(DATASET EXTRACT begins)

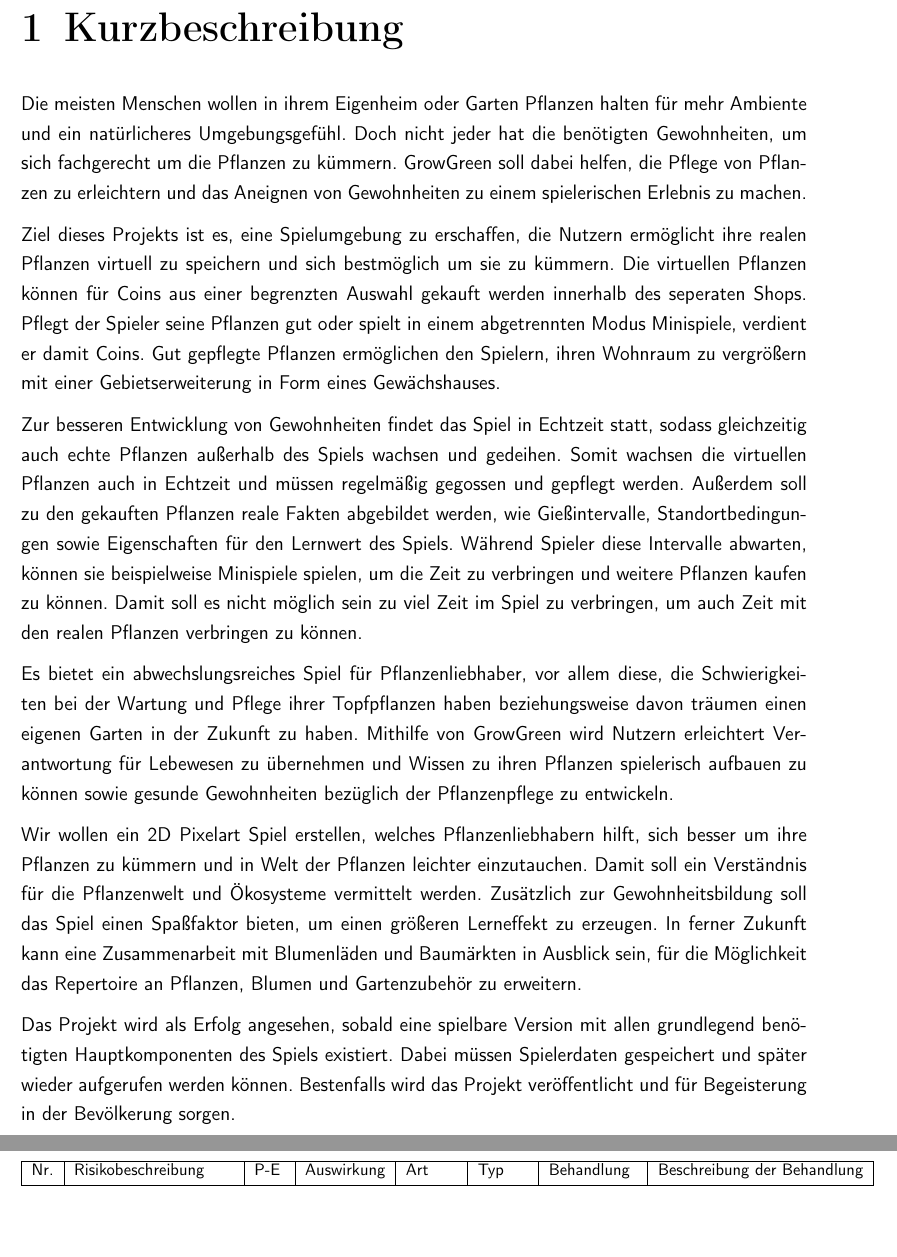
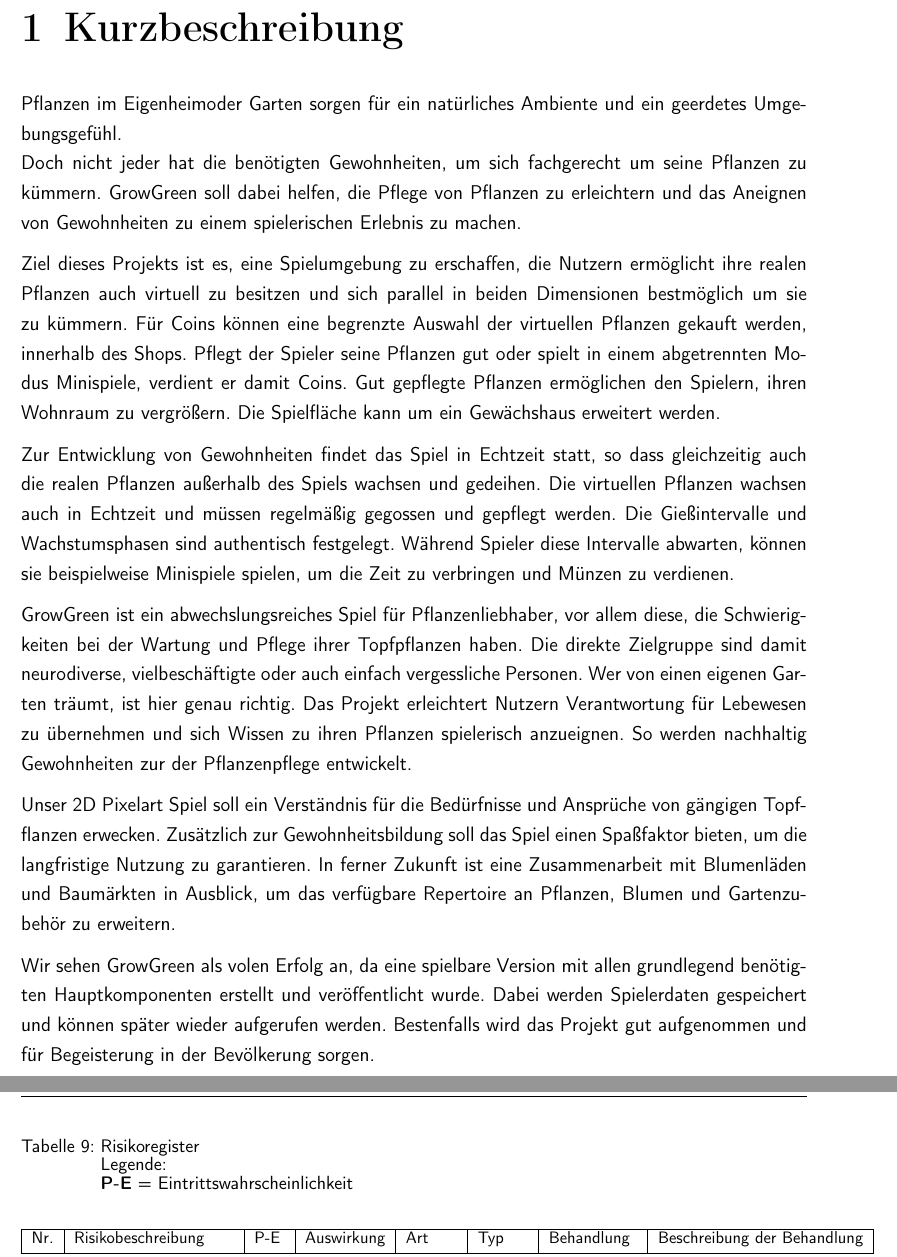
Before and after one commit to theoleuthardt/GrowGreenPaper, a LaTeX book (main.tex, which reads kapitel/01kurzbeschreibung.tex): two parts of pages 3 and 32 of 33 before the commit and two parts of pages 3 and 28 of 29 after it, joined at a grey line, cut so that both start at the same text, the shorter picture padded with empty space. Compiled offline with pdfLaTeX.

Commit message:
Kurzbeschreibung

```diff
--- a/kapitel/01kurzbeschreibung.tex
+++ b/kapitel/01kurzbeschreibung.tex
@@ -1,41 +1,35 @@
 \chapter{Kurzbeschreibung}\label{ch:kurzbeschreibung}
 \pagenumbering{arabic}
-Die meisten Menschen wollen in ihrem Eigenheim oder Garten Pflanzen halten für mehr Ambiente und ein natürlicheres
-Umgebungsgefühl.
-Doch nicht jeder hat die benötigten Gewohnheiten, um sich fachgerecht um die Pflanzen zu kümmern.
+Pflanzen im Eigenheimoder Garten sorgen für ein natürliches Ambiente und ein geerdetes Umgebungsgefühl.\\
+Doch nicht jeder hat die benötigten Gewohnheiten, um sich fachgerecht um seine Pflanzen zu kümmern.
 GrowGreen soll dabei helfen, die Pflege von Pflanzen zu erleichtern und das Aneignen von Gewohnheiten
 zu einem spielerischen Erlebnis zu machen.\\[7pt]
 % Was soll gemacht werden?
-Ziel dieses Projekts ist es, eine Spielumgebung zu erschaffen, die Nutzern ermöglicht ihre realen Pflanzen virtuell zu speichern
-und sich bestmöglich um sie zu kümmern.
-Die virtuellen Pflanzen können für Coins aus einer begrenzten Auswahl gekauft werden innerhalb des seperaten Shops.
+Ziel dieses Projekts ist es, eine Spielumgebung zu erschaffen, die Nutzern ermöglicht ihre realen Pflanzen auch virtuell zu besitzen
+und sich parallel in beiden Dimensionen bestmöglich um sie zu kümmern.
+Für Coins können eine begrenzte Auswahl der virtuellen Pflanzen gekauft werden, innerhalb des Shops.
 Pflegt der Spieler seine Pflanzen gut oder spielt in einem abgetrennten Modus Minispiele, verdient er damit Coins.
-Gut gepflegte Pflanzen ermöglichen den Spielern, ihren Wohnraum zu vergrößern mit einer Gebietserweiterung in Form eines
-Gewächshauses.\\[7pt]
+Gut gepflegte Pflanzen ermöglichen den Spielern, ihren Wohnraum zu vergrößern. Die Spielfläche kann um ein
+Gewächshaus erweitert werden.\\[7pt]
 % Welche groben Zielen sollen verfolgt werden?
-Zur besseren Entwicklung von Gewohnheiten findet das Spiel in Echtzeit statt, sodass gleichzeitig auch echte Pflanzen
+Zur Entwicklung von Gewohnheiten findet das Spiel in Echtzeit statt, so dass gleichzeitig auch die realen Pflanzen
 außerhalb des Spiels wachsen und gedeihen.
-Somit wachsen die virtuellen Pflanzen auch in Echtzeit und müssen regelmäßig gegossen und gepflegt werden.
-Außerdem soll zu den gekauften Pflanzen reale Fakten abgebildet werden, wie Gießintervalle, Standortbedingungen
-sowie Eigenschaften für den Lernwert des Spiels.
+Die virtuellen Pflanzen wachsen auch in Echtzeit und müssen regelmäßig gegossen und gepflegt werden.
+Die Gießintervalle und Wachstumsphasen sind authentisch festgelegt.
 Während Spieler diese Intervalle abwarten, können sie beispielweise Minispiele spielen, um die Zeit zu verbringen und
-weitere Pflanzen kaufen zu können.
-Damit soll es nicht möglich sein zu viel Zeit im Spiel zu verbringen, um auch Zeit mit den realen Pflanzen
-verbringen zu können.\\[7pt]
+Münzen zu verdienen. \\[7pt]
 % Welchen Nutzen/Mehrwert bringt die Lösung für die Gesellschaft?
-Es bietet ein abwechslungsreiches Spiel für Pflanzenliebhaber, vor allem diese, die Schwierigkeiten bei der Wartung und
-Pflege ihrer Topfpflanzen haben beziehungsweise davon träumen einen eigenen Garten in der Zukunft zu haben.
-Mithilfe von GrowGreen wird Nutzern erleichtert Verantwortung für Lebewesen zu übernehmen und Wissen zu ihren Pflanzen
-spielerisch aufbauen zu können sowie gesunde Gewohnheiten bezüglich der Pflanzenpflege zu entwickeln.\\[7pt]
+GrowGreen ist ein abwechslungsreiches Spiel für Pflanzenliebhaber, vor allem diese, die Schwierigkeiten bei der Wartung und
+Pflege ihrer Topfpflanzen haben. Die direkte Zielgruppe sind damit neurodiverse, vielbeschäftigte oder auch einfach vergessliche Personen. Wer von einen eigenen Garten träumt, ist hier genau richtig.
+Das Projekt erleichtert Nutzern Verantwortung für Lebewesen zu übernehmen und sich Wissen zu ihren Pflanzen
+spielerisch anzueignen. So werden nachhaltig Gewohnheiten zur der Pflanzenpflege entwickelt.\\[7pt]
 % Wie ist die Vision?
-Wir wollen ein 2D Pixelart Spiel erstellen, welches Pflanzenliebhabern hilft, sich besser um ihre Pflanzen zu kümmern
-und in Welt der Pflanzen leichter einzutauchen.
-Damit soll ein Verständnis für die Pflanzenwelt und Ökosysteme vermittelt werden.
-Zusätzlich zur Gewohnheitsbildung soll das Spiel einen Spaßfaktor bieten, um einen größeren Lerneffekt zu erzeugen.
-In ferner Zukunft kann eine Zusammenarbeit mit Blumenläden und Baumärkten in Ausblick sein, für die Möglichkeit
-das Repertoire an Pflanzen, Blumen und Gartenzubehör zu erweitern. \\[7pt]
+Unser 2D Pixelart Spiel soll ein Verständnis für die Bedürfnisse und Ansprüche von gängigen Topfflanzen erwecken.
+Zusätzlich zur Gewohnheitsbildung soll das Spiel einen Spaßfaktor bieten, um die langfristige Nutzung zu garantieren.
+In ferner Zukunft ist eine Zusammenarbeit mit Blumenläden und Baumärkten in Ausblick, um
+das verfügbare Repertoire an Pflanzen, Blumen und Gartenzubehör zu erweitern. \\[7pt]
 % Wann ist das Projekt ein Erfolg?
-Das Projekt wird als Erfolg angesehen, sobald eine spielbare Version mit allen grundlegend benötigten Hauptkomponenten
-des Spiels existiert.
-Dabei müssen Spielerdaten gespeichert und später wieder aufgerufen werden können.
-Bestenfalls wird das Projekt veröffentlicht und für Begeisterung in der Bevölkerung sorgen.
+Wir sehen GrowGreen als volen Erfolg an, da eine spielbare Version mit allen grundlegend benötigten Hauptkomponenten
+erstellt und veröffentlicht wurde.
+Dabei werden Spielerdaten gespeichert und können später wieder aufgerufen werden.
+Bestenfalls wird das Projekt gut aufgenommen und für Begeisterung in der Bevölkerung sorgen.
```
Also changed, not shown: main.tex (+0 -1 lines).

(DATASET EXTRACT ends)

__WHAT THE TASK ASKS__
Write out the records word for word. Pictures stay out.

__TASK SOLUTION__
Before and after one commit to theoleuthardt/GrowGreenPaper, a LaTeX book (main.tex, which reads kapitel/01kurzbeschreibung.tex): two parts of pages 3 and 32 of 33 before the commit and two parts of pages 3 and 28 of 29 after it, joined at a grey line, cut so that both start at the same text, the shorter picture padded with empty space. Compiled offline with pdfLaTeX.

Commit message:
Kurzbeschreibung

```diff
--- a/kapitel/01kurzbeschreibung.tex
+++ b/kapitel/01kurzbeschreibung.tex
@@ -1,41 +1,35 @@
 \chapter{Kurzbeschreibung}\label{ch:kurzbeschreibung}
 \pagenumbering{arabic}
-Die meisten Menschen wollen in ihrem Eigenheim oder Garten Pflanzen halten für mehr Ambiente und ein natürlicheres
-Umgebungsgefühl.
-Doch nicht jeder hat die benötigten Gewohnheiten, um sich fachgerecht um die Pflanzen zu kümmern.
+Pflanzen im Eigenheimoder Garten sorgen für ein natürliches Ambiente und ein geerdetes Umgebungsgefühl.\\
+Doch nicht jeder hat die benötigten Gewohnheiten, um sich fachgerecht um seine Pflanzen zu kümmern.
 GrowGreen soll dabei helfen, die Pflege von Pflanzen zu erleichtern und das Aneignen von Gewohnheiten
 zu einem spielerischen Erlebnis zu machen.\\[7pt]
 % Was soll gemacht werden?
-Ziel dieses Projekts ist es, eine Spielumgebung zu erschaffen, die Nutzern ermöglicht ihre realen Pflanzen virtuell zu speichern
-und sich bestmöglich um sie zu kümmern.
-Die virtuellen Pflanzen können für Coins aus einer begrenzten Auswahl gekauft werden innerhalb des seperaten Shops.
+Ziel dieses Projekts ist es, eine Spielumgebung zu erschaffen, die Nutzern ermöglicht ihre realen Pflanzen auch virtuell zu besitzen
+und sich parallel in beiden Dimensionen bestmöglich um sie zu kümmern.
+Für Coins können eine begrenzte Auswahl der virtuellen Pflanzen gekauft werden, innerhalb des Shops.
 Pflegt der Spieler seine Pflanzen gut oder spielt in einem abgetrennten Modus Minispiele, verdient er damit Coins.
-Gut gepflegte Pflanzen ermöglichen den Spielern, ihren Wohnraum zu vergrößern mit einer Gebietserweiterung in Form eines
-Gewächshauses.\\[7pt]
+Gut gepflegte Pflanzen ermöglichen den Spielern, ihren Wohnraum zu vergrößern. Die Spielfläche kann um ein
+Gewächshaus erweitert werden.\\[7pt]
 % Welche groben Zielen sollen verfolgt werden?
-Zur besseren Entwicklung von Gewohnheiten findet das Spiel in Echtzeit statt, sodass gleichzeitig auch echte Pflanzen
+Zur Entwicklung von Gewohnheiten findet das Spiel in Echtzeit statt, so dass gleichzeitig auch die realen Pflanzen
 außerhalb des Spiels wachsen und gedeihen.
-Somit wachsen die virtuellen Pflanzen auch in Echtzeit und müssen regelmäßig gegossen und gepflegt werden.
-Außerdem soll zu den gekauften Pflanzen reale Fakten abgebildet werden, wie Gießintervalle, Standortbedingungen
-sowie Eigenschaften für den Lernwert des Spiels.
+Die virtuellen Pflanzen wachsen auch in Echtzeit und müssen regelmäßig gegossen und gepflegt werden.
+Die Gießintervalle und Wachstumsphasen sind authentisch festgelegt.
 Während Spieler diese Intervalle abwarten, können sie beispielweise Minispiele spielen, um die Zeit zu verbringen und
-weitere Pflanzen kaufen zu können.
-Damit soll es nicht möglich sein zu viel Zeit im Spiel zu verbringen, um auch Zeit mit den realen Pflanzen
-verbringen zu können.\\[7pt]
+Münzen zu verdienen. \\[7pt]
 % Welchen Nutzen/Mehrwert bringt die Lösung für die Gesellschaft?
-Es bietet ein abwechslungsreiches Spiel für Pflanzenliebhaber, vor allem diese, die Schwierigkeiten bei der Wartung und
-Pflege ihrer Topfpflanzen haben beziehungsweise davon träumen einen eigenen Garten in der Zukunft zu haben.
-Mithilfe von GrowGreen wird Nutzern erleichtert Verantwortung für Lebewesen zu übernehmen und Wissen zu ihren Pflanzen
-spielerisch aufbauen zu können sowie gesunde Gewohnheiten bezüglich der Pflanzenpflege zu entwickeln.\\[7pt]
+GrowGreen ist ein abwechslungsreiches Spiel für Pflanzenliebhaber, vor allem diese, die Schwierigkeiten bei der Wartung und
+Pflege ihrer Topfpflanzen haben. Die direkte Zielgruppe sind damit neurodiverse, vielbeschäftigte oder auch einfach vergessliche Personen. Wer von einen eigenen Garten träumt, ist hier genau richtig.
+Das Projekt erleichtert Nutzern Verantwortung für Lebewesen zu übernehmen und sich Wissen zu ihren Pflanzen
+spielerisch anzueignen. So werden nachhaltig Gewohnheiten zur der Pflanzenpflege entwickelt.\\[7pt]
 % Wie ist die Vision?
-Wir wollen ein 2D Pixelart Spiel erstellen, welches Pflanzenliebhabern hilft, sich besser um ihre Pflanzen zu kümmern
-und in Welt der Pflanzen leichter einzutauchen.
-Damit soll ein Verständnis für die Pflanzenwelt und Ökosysteme vermittelt werden.
-Zusätzlich zur Gewohnheitsbildung soll das Spiel einen Spaßfaktor bieten, um einen größeren Lerneffekt zu erzeugen.
-In ferner Zukunft kann eine Zusammenarbeit mit Blumenläden und Baumärkten in Ausblick sein, für die Möglichkeit
-das Repertoire an Pflanzen, Blumen und Gartenzubehör zu erweitern. \\[7pt]
+Unser 2D Pixelart Spiel soll ein Verständnis für die Bedürfnisse und Ansprüche von gängigen Topfflanzen erwecken.
+Zusätzlich zur Gewohnheitsbildung soll das Spiel einen Spaßfaktor bieten, um die langfristige Nutzung zu garantieren.
+In ferner Zukunft ist eine Zusammenarbeit mit Blumenläden und Baumärkten in Ausblick, um
+das verfügbare Repertoire an Pflanzen, Blumen und Gartenzubehör zu erweitern. \\[7pt]
 % Wann ist das Projekt ein Erfolg?
-Das Projekt wird als Erfolg angesehen, sobald eine spielbare Version mit allen grundlegend benötigten Hauptkomponenten
-des Spiels existiert.
-Dabei müssen Spielerdaten gespeichert und später wieder aufgerufen werden können.
-Bestenfalls wird das Projekt veröffentlicht und für Begeisterung in der Bevölkerung sorgen.
+Wir sehen GrowGreen als volen Erfolg an, da eine spielbare Version mit allen grundlegend benötigten Hauptkomponenten
+erstellt und veröffentlicht wurde.
+Dabei werden Spielerdaten gespeichert und können später wieder aufgerufen werden.
+Bestenfalls wird das Projekt gut aufgenommen und für Begeisterung in der Bevölkerung sorgen.
```
Also changed, not shown: main.tex (+0 -1 lines).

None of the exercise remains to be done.